Something tells me that when General Stanley McChrystal (the top U.S. General on the Afghanistan war) arrives at the White House to meet with President Obama today, he will not be offered a beer in the Rose Garden. There will be no warm and fuzzy “teaching moment.”
What there will be is attitude, ego, and bluster. Probably a few profanities, possibly an obscene gesture or two (depending on whether or not Joe Biden is allowed to attend).
This, of course, stems from General Hoof-In-Mouth’s comments to a free-lance journalist writing an article to be published in Rolling Stone this coming Friday in which he refers to “The wimps in the White House,” alluding to some of Obama’s aides. He referred to Joe Biden as “Joe Bite-me” and made other similar disparaging comments about other White House staff members as well as the U.S. Ambassador to Afghanistan, Gen. Karl Eikenberry.
This isn’t the first time Obama has called McChrystal on the carpet. In October of last year, Obama went head-to-head with McChrystal over a similar incident where McChrystal wasn’t able to keep his thoughts to himself. At that time, our own Stoutcat pondered whether Obama would force McChrystal out. Ultimately he did not, and it’s to the benefit of every soldier in Afghanistan that he didn’t.
But will Obama fire McChrystal this time? Not if he’s smart.
In the Fox Forum today, James P. Pinkerton writes:
My guess is that McChrystal will survive in his post. The words attributed to him and his team in Rolling Stone–he felt “betrayed” by the U.S. ambassador to Afghanistan; James Jones, the national security adviser, is a “clown”; and, perhaps most stark of all, he regarded “the wimps in the White House” as an enemy–were pretty strong, bordering on insubordination, and yet his apology was pretty abject.

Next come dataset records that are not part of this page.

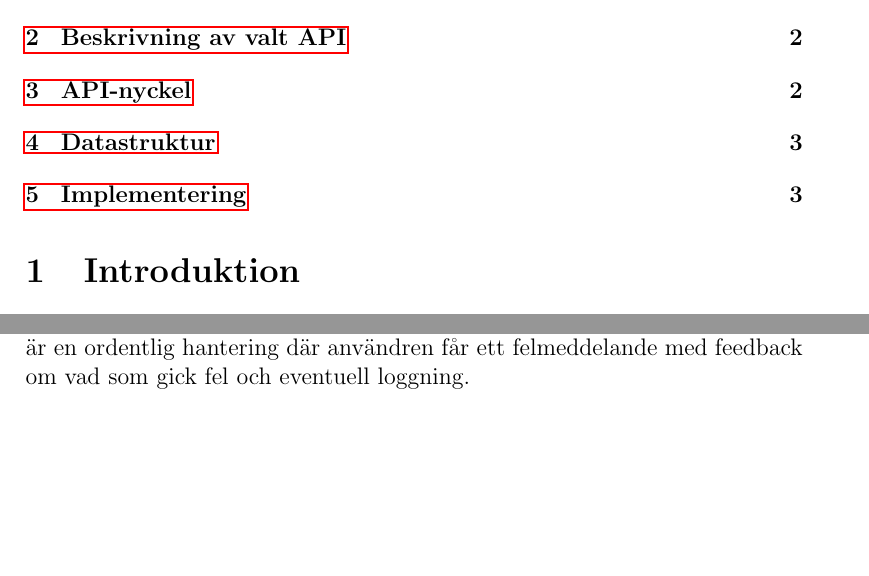
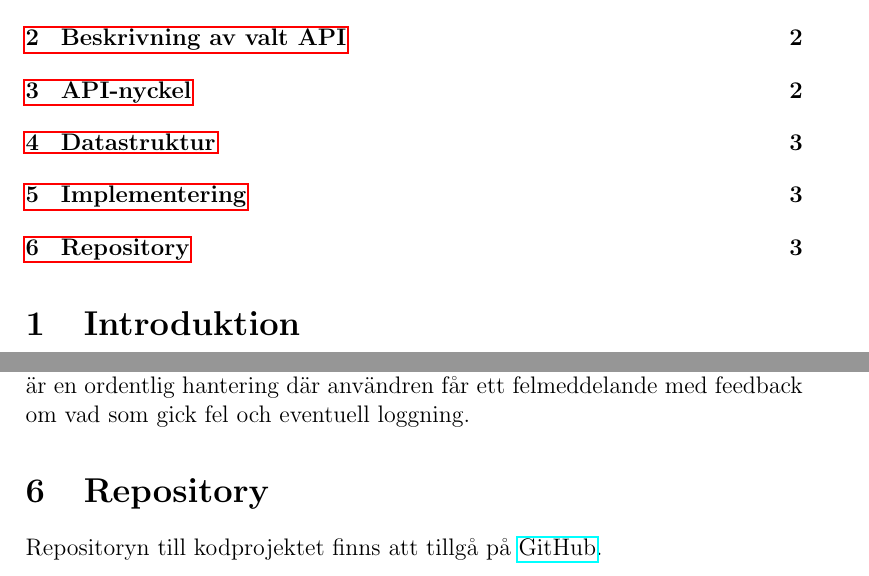
Before and after one commit to mariellelilja/hb-api, a LaTeX document (project-description.tex): two parts of pages 1 and 3 of 3, joined at a grey line, cut so that both start at the same text, the shorter picture padded with empty space. Compiled offline with pdfLaTeX.

Commit message:
Added github link

```diff
--- a/project-description.tex
+++ b/project-description.tex
@@ -36,4 +36,7 @@ Datastrukturen som returneras då svaret är OK är i JSON-format. Från JSON-ob
 \section{Implementering}
 Jag valde att göra ett frontendprojekt för att snabbt få upp en hemsida och anropa deras API direkt i koden. Det gick snabbt att få upp en lokal hemsida med en randomiserad hämtning. På så sätt har de gjort API-användningen simpel, och dokumentationen var lättillgänglig även den. Jag gör anropet med hjälp av den asynkrona metoden och objektet Response, båda native till javascript. Till mitt anrop sätter jag URL:en som parameter till fetch-metoden, och till URL:en sätter jag inputqueryn som query parameter. Det är en relativt simpel och bra uppsättning, där svaret på anropet inväntas innan programmet går vidare. I de fall repsonse inte returnerat status 'ok' så kommer ett Error kastas programmatiskt och fångas. Just nu är hanteringen att skriva ut svarets statusmeddelande i konsollen, men en vidareutveckling är en ordentlig hantering där användren får ett felmeddelande med feedback om vad som gick fel och eventuell loggning.
 
+\section{Repository}
+Repositoryn till kodprojektet finns att tillgå på \href{https://github.com/mariellelilja/hb-api}{GitHub}.
+
 \end{document}
```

And Obama really can’t afford to fire McChrystal in 2010, as Lincoln fired McClellan in 1862, and as Truman fired MacArthur in 1951. If the president does fire McChrystal, his administration will then see an enormous blow-up over Afghanistan policy, with critics on both the hawkish right and the dovish left pounding away at the commander in chief in the muddled middle.
Moreover, Obama might think to himself that if he fires McChrystal, he will be minting a possible new Republican presidential or vice presidential candidate to oppose him in 2012.
But what about McChrystal? Is he, like General George McClellan in the Civil War, uncontrollable? Is he, like General Douglas MacArthur, so outspoken that he will openly criticize his commander in chief?
President Obama would be wise to keep on General McChrystal and listen to his evaluation of life on the ground in Afghanistan. And McChrystal would do well to learn that sometimes generals should be seen and not heard.
As to Pinkerton’s comment about Obama possibly creating a political opponent for the 2012 election, that’s not a comment to be taken lightly: McClellan ended up running against Lincoln in 1864, and MacArthur tried (unsuccessfully) to get the nomination to run against Truman in 1952. But Truman did eventually see the White House go to another general in 1952: Dwight D. Eisenhower.
If history does, in fact, repeat itself, Obama may find himself facing a noble challenger in 2012, but not from McChrystal. Like Truman, it may be another general that takes the spotlight and wins the hearts of Americans. And that might just be General David Petraeus.
Something to think about… Something very good, indeed.